Colostrum is the first milk expressed from the mammary glands during late pregnancy and the few days after giving birth. It is the most potent natural immune booster ever identified in science that is rich in vital bioactive components for the infant’s immunity. Human colostrum is rich in proteins, antibodies and growth factors to enhance fetal immunity and resistance to infection. One of the proteins in human milk, secretory immunoglobulin, or IgA, help protect the mucous membranes in the throat, lungs and intestines of the infant. Breastfeeding is undeniably important to provide all the needed support for the infant’s immature immune system as they grow. 1,2,3,4
Maternal nutrition may affect milk production and lead to substantial variations in human milk quality. Among the macronutrients, protein requires more attention during pregnancy and lactation, as demand progressively increases to support maternal tissues and fetal growth, especially during the third trimester. An excessively low protein diet is associated with potentially negative effects in terms of an infant’s weight and length at birth. 5

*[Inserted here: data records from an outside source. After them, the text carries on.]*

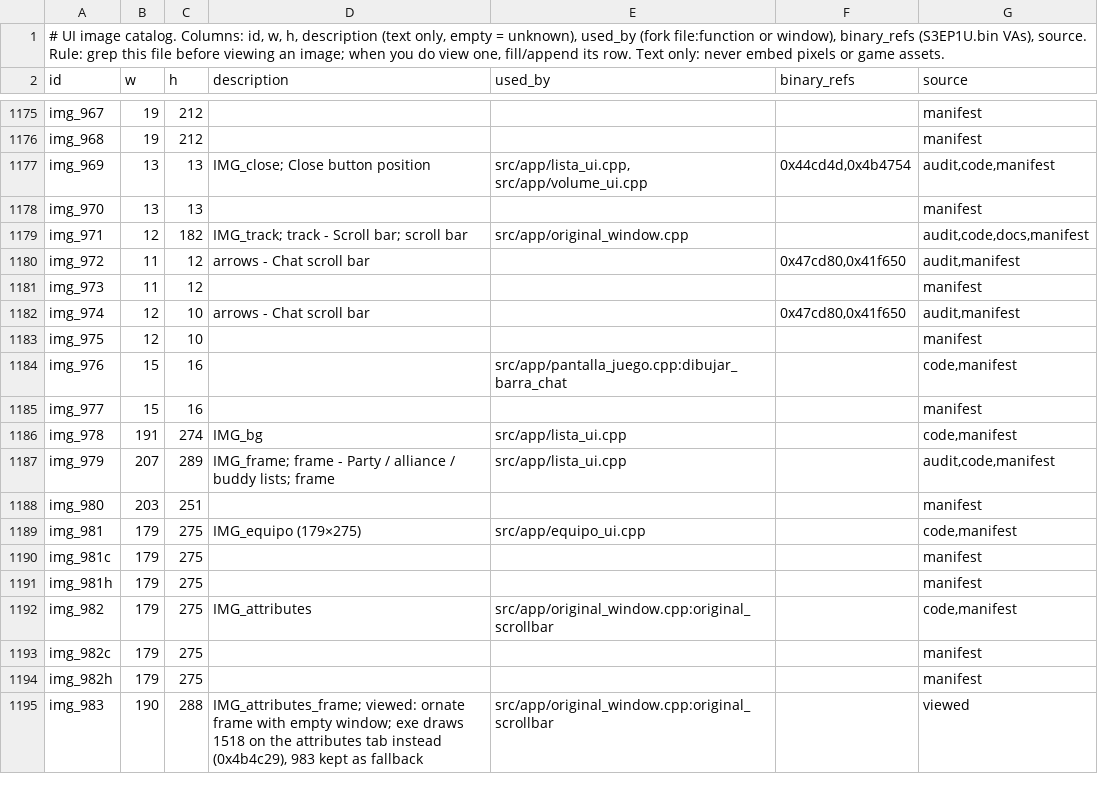
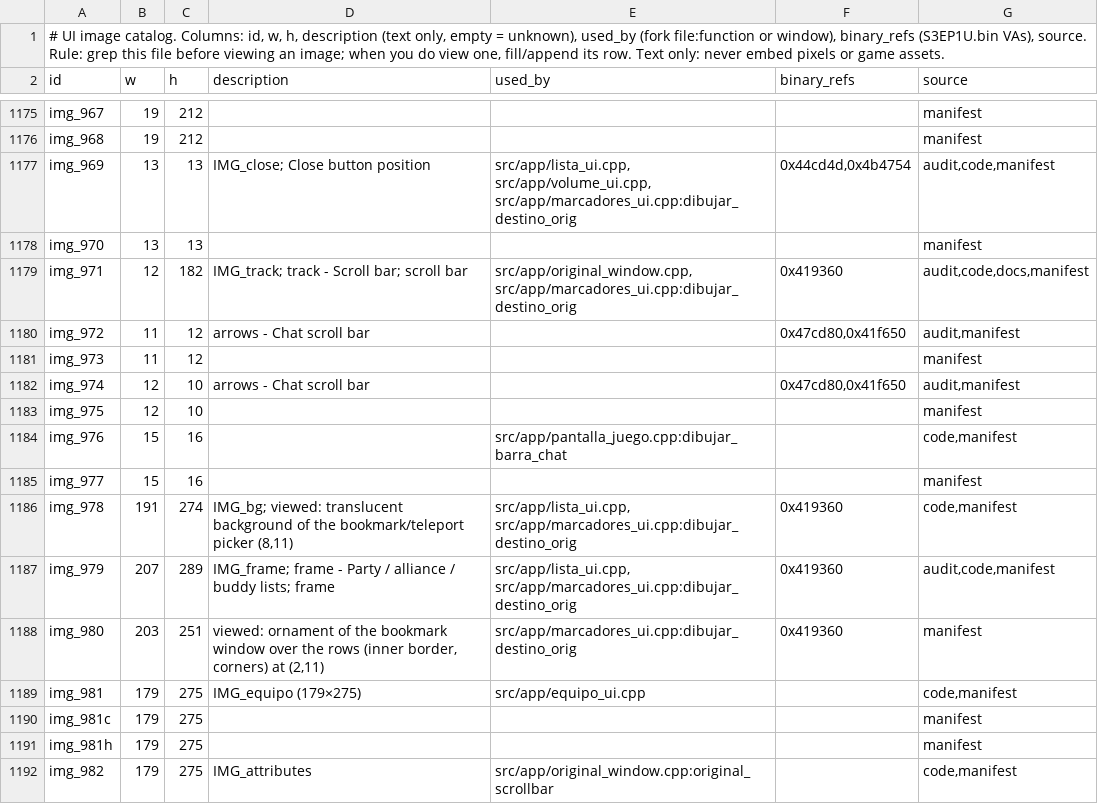
Before and after one commit to fxd0h/lineage-cliente, a TSV file: docs/fork/UI_IMAGES.tsv, drawn as a sheet; only a part is shown, gaps mark what is left out; the shorter side is filled out with more unchanged rows.

Commit message:
feat: original UI teleport destination is the 2009 bookmark list window
The 2009 client has no Random row and no title: with the Ring of Teleport Control it
opens its bookmark list window (frame 979, background 978, ornament 980, 12 px rows,
scroll bar, close 969) and a click on a name sends the use with that bookmark. The
original UI now draws exactly that (IdVentana::DESTINO); the simple UI keeps its own
picker. Audit rows and open items recorded.

```diff
--- a/docs/fork/UI_IMAGES.tsv
+++ b/docs/fork/UI_IMAGES.tsv
@@ -1176,5 +1176,5 @@ img_967	19	212				manifest
 img_968	19	212				manifest
-img_969	13	13	IMG_close; Close button position	src/app/lista_ui.cpp, src/app/volume_ui.cpp	0x44cd4d,0x4b4754	audit,code,manifest
+img_969	13	13	IMG_close; Close button position	src/app/lista_ui.cpp, src/app/volume_ui.cpp, src/app/marcadores_ui.cpp:dibujar_destino_orig	0x44cd4d,0x4b4754	audit,code,manifest
 img_970	13	13				manifest
-img_971	12	182	IMG_track; track - Scroll bar; scroll bar	src/app/original_window.cpp		audit,code,docs,manifest
+img_971	12	182	IMG_track; track - Scroll bar; scroll bar	src/app/original_window.cpp, src/app/marcadores_ui.cpp:dibujar_destino_orig	0x419360	audit,code,docs,manifest
 img_972	11	12	arrows - Chat scroll bar		0x47cd80,0x41f650	audit,manifest
@@ -1185,5 +1185,5 @@ img_976	15	16		src/app/pantalla_juego.cpp:dibujar_barra_chat		code,manifest
 img_977	15	16				manifest
-img_978	191	274	IMG_bg	src/app/lista_ui.cpp		code,manifest
-img_979	207	289	IMG_frame; frame - Party / alliance / buddy lists; frame	src/app/lista_ui.cpp		audit,code,manifest
-img_980	203	251				manifest
+img_978	191	274	IMG_bg; viewed: translucent background of the bookmark/teleport picker (8,11)	src/app/lista_ui.cpp, src/app/marcadores_ui.cpp:dibujar_destino_orig	0x419360	code,manifest
+img_979	207	289	IMG_frame; frame - Party / alliance / buddy lists; frame	src/app/lista_ui.cpp, src/app/marcadores_ui.cpp:dibujar_destino_orig	0x419360	audit,code,manifest
+img_980	203	251	viewed: ornament of the bookmark window over the rows (inner border, corners) at (2,11)	src/app/marcadores_ui.cpp:dibujar_destino_orig	0x419360	manifest
 img_981	179	275	IMG_equipo (179×275)	src/app/equipo_ui.cpp		code,manifest
```
Also changed, not shown: 5 other files.
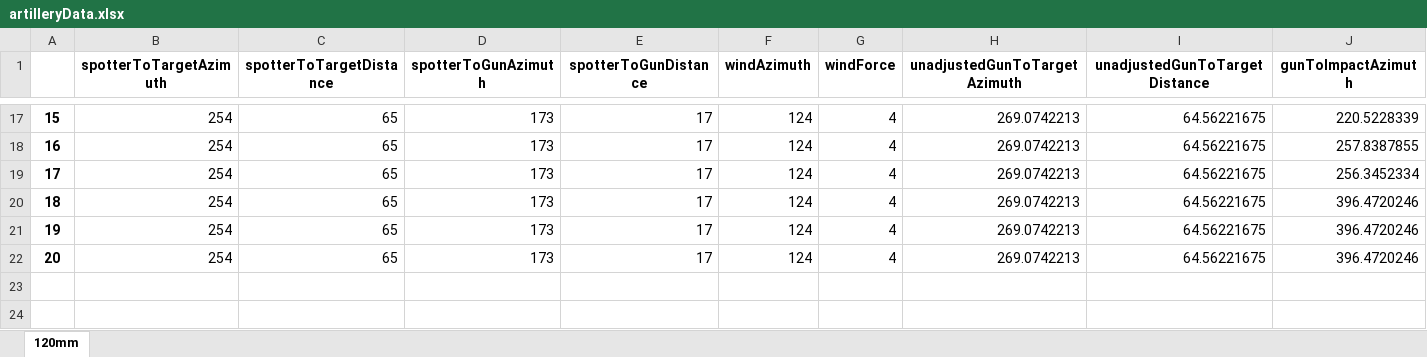
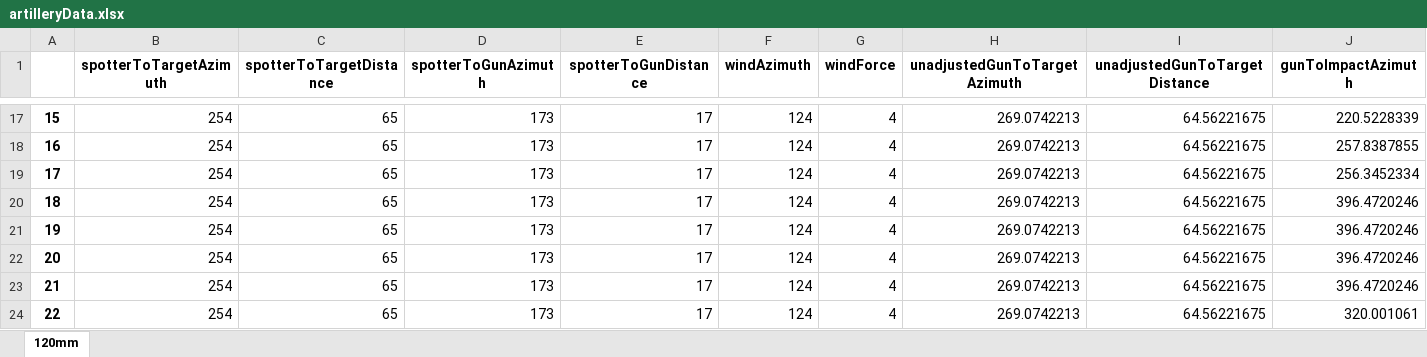
Before and after one commit to WebsiteDisplayName/FoxholeArtillery, an Excel workbook: foxholeArtillery/artilleryData.xlsx, sheet 120mm, drawn as a sheet; only a part is shown, gaps mark what is left out; values as stored, in another font and other column widths than the file's, no borders; rows hold the shown columns only; the diff names each change by its address in the sheet, - before the commit and + after, or states it on an @@ line.

```diff
--- a/foxholeArtillery/artilleryData.xlsx (sheet 120mm)
+++ b/foxholeArtillery/artilleryData.xlsx (sheet 120mm)
+row 23: 21 | 254 | 65 | 173 | 17 | 124 | 4 | 269.0742213 | 64.56221675 | 396.4720246
+row 24: 22 | 254 | 65 | 173 | 17 | 124 | 4 | 269.0742213 | 64.56221675 | 320.001061
```
Also changed, not shown: 1 other file.
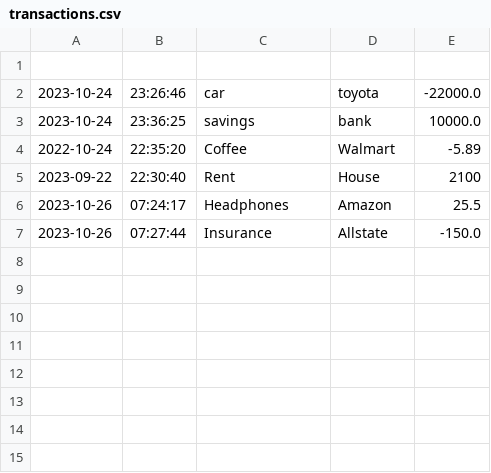
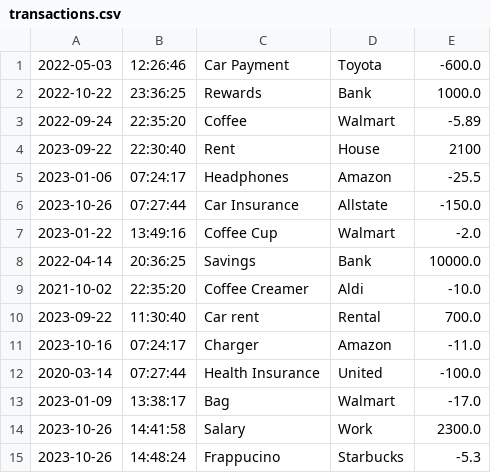
Before and after one commit to Abigiel/LedgerApplication, a CSV file: src/main/resources/transactions.csv, drawn as a sheet.

```diff
--- a/src/main/resources/transactions.csv
+++ b/src/main/resources/transactions.csv
@@ -1,7 +1,15 @@
-
-2023-10-24 | 23:26:46 | car | toyota | -22000.0
-2023-10-24 | 23:36:25 | savings | bank | 10000.0
-2022-10-24 | 22:35:20 | Coffee | Walmart | -5.89
+2022-05-03 | 12:26:46 | Car Payment | Toyota | -600.0
+2022-10-22 | 23:36:25 | Rewards | Bank | 1000.0
+2022-09-24 | 22:35:20 | Coffee | Walmart | -5.89
 2023-09-22 | 22:30:40 | Rent | House | 2100
-2023-10-26 | 07:24:17 | Headphones | Amazon | 25.5
-2023-10-26 | 07:27:44 | Insurance | Allstate | -150.0
+2023-01-06 | 07:24:17 | Headphones | Amazon | -25.5
+2023-10-26 | 07:27:44 | Car Insurance | Allstate | -150.0
+2023-01-22 | 13:49:16 | Coffee Cup | Walmart | -2.0
+2022-04-14 | 20:36:25 | Savings | Bank | 10000.0
+2021-10-02 | 22:35:20 | Coffee Creamer | Aldi | -10.0
+2023-09-22 | 11:30:40 | Car rent | Rental | 700.0
+2023-10-16 | 07:24:17 | Charger | Amazon | -11.0
+2020-03-14 | 07:27:44 | Health Insurance | United | -100.0
+2023-01-09 | 13:38:17 | Bag | Walmart | -17.0
+2023-10-26 | 14:41:58 | Salary | Work | 2300.0
+2023-10-26 | 14:48:24 | Frappucino | Starbucks | -5.3
```
Also changed, not shown: 1 other file.
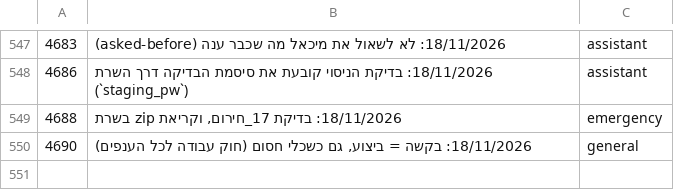
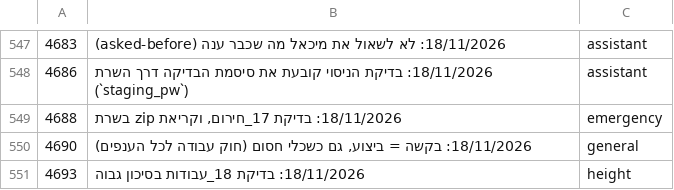
Before and after one commit to mishaf1988-lgtm/tfugen-safety, a TSV file: project-files/domains/decisions-map.tsv, drawn as a sheet; only a part is shown, gaps mark what is left out; the diff names each change by its address in the sheet, - before the commit and + after, or states it on an @@ line.

```diff
--- a/project-files/domains/decisions-map.tsv
+++ b/project-files/domains/decisions-map.tsv
+row 551: 4693 | 18/11/2026: בדיקת 18_עבודות בסיכון גבוה | height
```
Also changed, not shown: 4 other files.
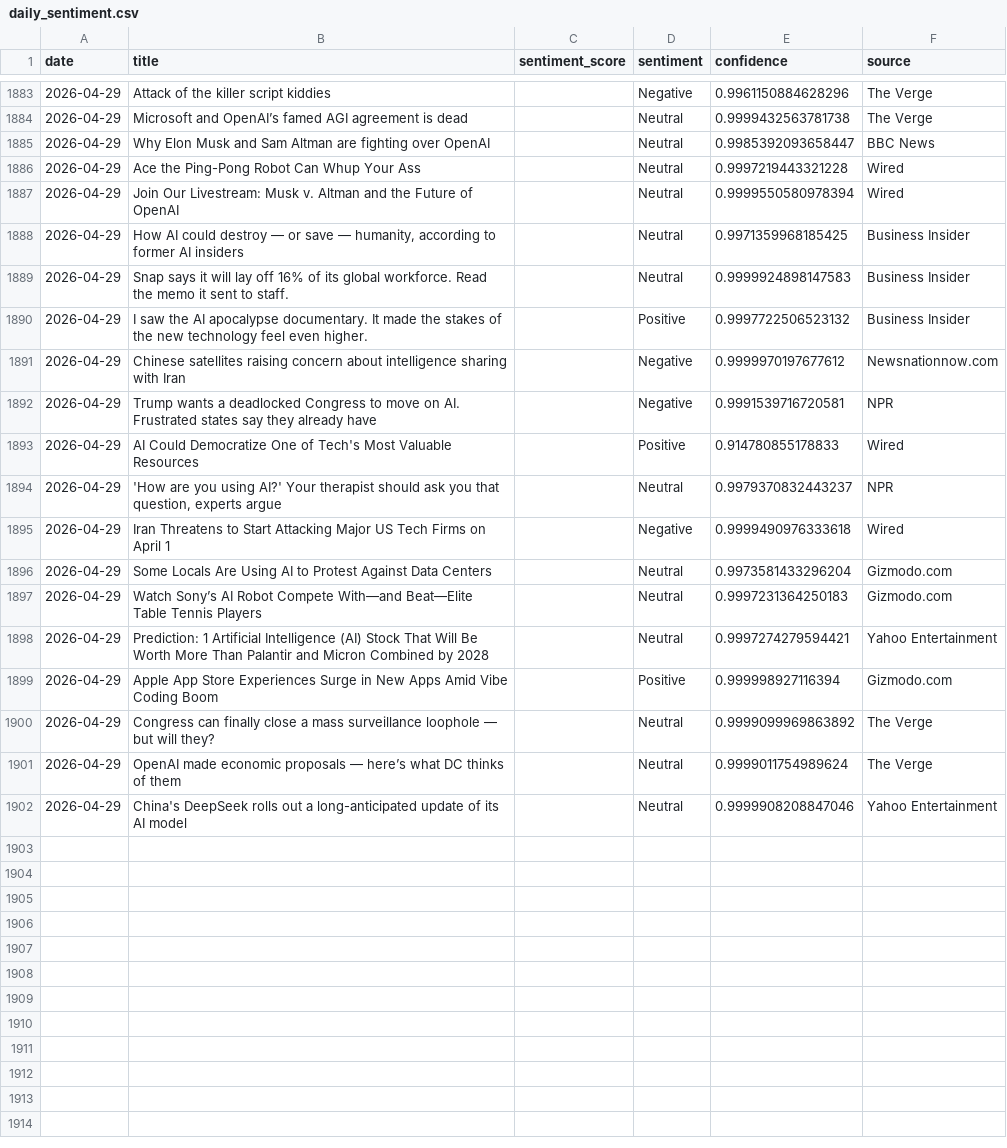
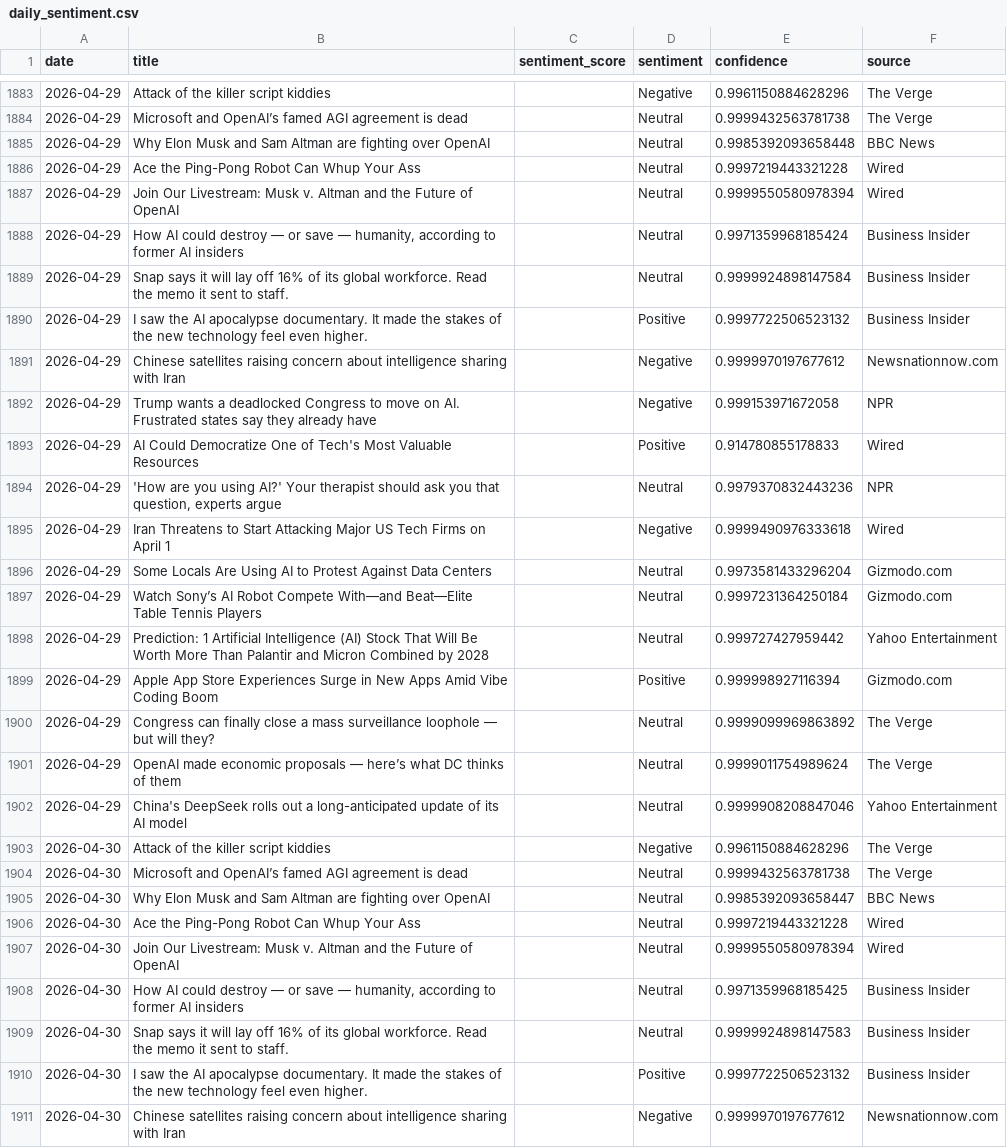
Before and after one commit to pranjalmandhan/AI-Sentiment_Pulse---Automated-News-Analysis-Dashboard, a CSV file: data/daily_sentiment.csv, drawn as a sheet; only a part is shown, gaps mark what is left out; the diff covers the shown part only.

```diff
--- a/data/daily_sentiment.csv
+++ b/data/daily_sentiment.csv
@@ -1884,16 +1884,16 @@ date,title,sentiment_score,sentiment,confidence,source
 2026-04-29,Microsoft and OpenAI’s famed AGI agreement is dead,,Neutral,0.9999432563781738,The Verge
-2026-04-29,Why Elon Musk and Sam Altman are fighting over OpenAI,,Neutral,0.9985392093658447,BBC News
+2026-04-29,Why Elon Musk and Sam Altman are fighting over OpenAI,,Neutral,0.9985392093658448,BBC News
 2026-04-29,Ace the Ping-Pong Robot Can Whup Your Ass,,Neutral,0.9997219443321228,Wired
 2026-04-29,Join Our Livestream: Musk v. Altman and the Future of OpenAI,,Neutral,0.9999550580978394,Wired
-2026-04-29,"How AI could destroy — or save — humanity, according to former AI insiders",,Neutral,0.9971359968185425,Business Insider
-2026-04-29,Snap says it will lay off 16% of its global workforce. Read the memo it sent to staff.,,Neutral,0.9999924898147583,Business Insider
+2026-04-29,"How AI could destroy — or save — humanity, according to former AI insiders",,Neutral,0.9971359968185424,Business Insider
+2026-04-29,Snap says it will lay off 16% of its global workforce. Read the memo it sent to staff.,,Neutral,0.9999924898147584,Business Insider
 2026-04-29,I saw the AI apocalypse documentary. It made the stakes of the new technology feel even higher.,,Positive,0.9997722506523132,Business Insider
 2026-04-29,Chinese satellites raising concern about intelligence sharing with Iran,,Negative,0.9999970197677612,Newsnationnow.com
-2026-04-29,Trump wants a deadlocked Congress to move on AI. Frustrated states say they already have,,Negative,0.9991539716720581,NPR
+2026-04-29,Trump wants a deadlocked Congress to move on AI. Frustrated states say they already have,,Negative,0.999153971672058,NPR
 2026-04-29,AI Could Democratize One of Tech's Most Valuable Resources,,Positive,0.914780855178833,Wired
-2026-04-29,"'How are you using AI?' Your therapist should ask you that question, experts argue",,Neutral,0.9979370832443237,NPR
+2026-04-29,"'How are you using AI?' Your therapist should ask you that question, experts argue",,Neutral,0.9979370832443236,NPR
 2026-04-29,Iran Threatens to Start Attacking Major US Tech Firms on April 1,,Negative,0.9999490976333618,Wired
 2026-04-29,Some Locals Are Using AI to Protest Against Data Centers,,Neutral,0.9973581433296204,Gizmodo.com
-2026-04-29,Watch Sony’s AI Robot Compete With—and Beat—Elite Table Tennis Players,,Neutral,0.9997231364250183,Gizmodo.com
-2026-04-29,Prediction: 1 Artificial Intelligence (AI) Stock That Will Be Worth More Than Palantir and Micron Combined by 2028,,Neutral,0.9997274279594421,Yahoo Entertainment
+2026-04-29,Watch Sony’s AI Robot Compete With—and Beat—Elite Table Tennis Players,,Neutral,0.9997231364250184,Gizmodo.com
+2026-04-29,Prediction: 1 Artificial Intelligence (AI) Stock That Will Be Worth More Than Palantir and Micron Combined by 2028,,Neutral,0.999727427959442,Yahoo Entertainment
 2026-04-29,Apple App Store Experiences Surge in New Apps Amid Vibe Coding Boom,,Positive,0.999998927116394,Gizmodo.com
@@ -1902 +1902,10 @@ date,title,sentiment_score,sentiment,confidence,source
 2026-04-29,China's DeepSeek rolls out a long-anticipated update of its AI model,,Neutral,0.9999908208847046,Yahoo Entertainment
+2026-04-30,Attack of the killer script kiddies,,Negative,0.9961150884628296,The Verge
+2026-04-30,Microsoft and OpenAI’s famed AGI agreement is dead,,Neutral,0.9999432563781738,The Verge
+2026-04-30,Why Elon Musk and Sam Altman are fighting over OpenAI,,Neutral,0.9985392093658447,BBC News
+2026-04-30,Ace the Ping-Pong Robot Can Whup Your Ass,,Neutral,0.9997219443321228,Wired
+2026-04-30,Join Our Livestream: Musk v. Altman and the Future of OpenAI,,Neutral,0.9999550580978394,Wired
+2026-04-30,"How AI could destroy — or save — humanity, according to former AI insiders",,Neutral,0.9971359968185425,Business Insider
+2026-04-30,Snap says it will lay off 16% of its global workforce. Read the memo it sent to staff.,,Neutral,0.9999924898147583,Business Insider
+2026-04-30,I saw the AI apocalypse documentary. It made the stakes of the new technology feel even higher.,,Positive,0.9997722506523132,Business Insider
+2026-04-30,Chinese satellites raising concern about intelligence sharing with Iran,,Negative,0.9999970197677612,Newsnationnow.com
```
Also changed, not shown: 11 added rows elsewhere in this file.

A study published in the Journal of Nutritional Biochemistry investigated the effect of chicken extract supplementation on plasma and colostrum protein compositions in lactating women. Fifteen healthy pregnant women were given chicken extract to be taken three times a day to provide 18g of protein from the 37th-week pregnancy to 3 days postpartum, while a control group of 15 women was restricted from a high protein supplement.
Results from this study showed that growth factor in colostrum was significantly increased in the chicken essence group compared with those in the control group. Plasma epidermal growth factor (EGF), for example, was significantly elevated by 236% during the 3-day postpartum compared with those during the 37th-week pregnancy in the chicken essence group. 6
In a separate study published in the Chinese Journal of Practical Gynecology and Obstetrics, 235 first-time mothers who underwent normal pregnancies and deliveries were made to consume either 2 bottles of essence of chicken, placebo or traditional herbal soup each day for three days after childbirth. The results indicated that essence of chicken helped to promote breast milk production significantly earlier than those who consumed the placebo or traditional herbal soup. It also increased the quantity of breast milk secreted by mothers who consumed essence of chicken, and this was evident in the comparison of milk production measured 4 days post-partum for all participants. The difference in quantity observed from mothers who had consumed essence of chicken was approximately twice the amount for those who had not consumed it. 7
Supplementation with chicken extract then should be considered for lactating women to help increase colostrum levels of important proteins necessary for the infant’s immunity and growth. It may also help to promote the production of breast milk and assist in increasing the quantity secreted as well.
1 Colostrum. (2018). Retrieved from https://www.sciencedaily.com/
2 Palmeira P, Carneiro-Sampaio M. Immunology of breast milk. Revista da Associação Médica Brasileira. 2016;62(6):584-593. doi:10.1590/1806-9282.62.06.584
3 Hurley WL, & Theil PK. Perspectives on immunoglobulins in colostrum and milk. Nutrients, 2011; 3(4), 442-74.
4 Munblit D, Treneva M, Peroni DG, Colicino S, Chow LY, Dissanayeke S, Pampura A, Boner AL, Geddes DT, Boyle RJ, Warner JO. Immune Components in Human Milk Are Associated with Early Infant Immunological Health Outcomes: A Prospective Three-Country Analysis. Nutrients. 2017; 9(6):532. doi:10.3390/nu9060532
5 Marangoni F, Cetin I, Verduci E et al. Maternal Diet and Nutrient Requirements in Pregnancy and Breastfeeding. An Italian Consensus Document. Nutrients. 2016;8(10):629. doi:10.3390/nu8100629
6 Chao JC, Tseng HP, Chang CW, Chien YY, Au HK, Chen JR, Chen CF. Chicken extract affects colostrum protein compositions in lactating women. J Nutr Biochem. 2004 Jan;15(1):37-44.
7 Li XM et al. Effects of Essence of Chicken on Postnatal Lactation. Chin. J. Pract. Gynecol. Obstet. 1997;13:295-296.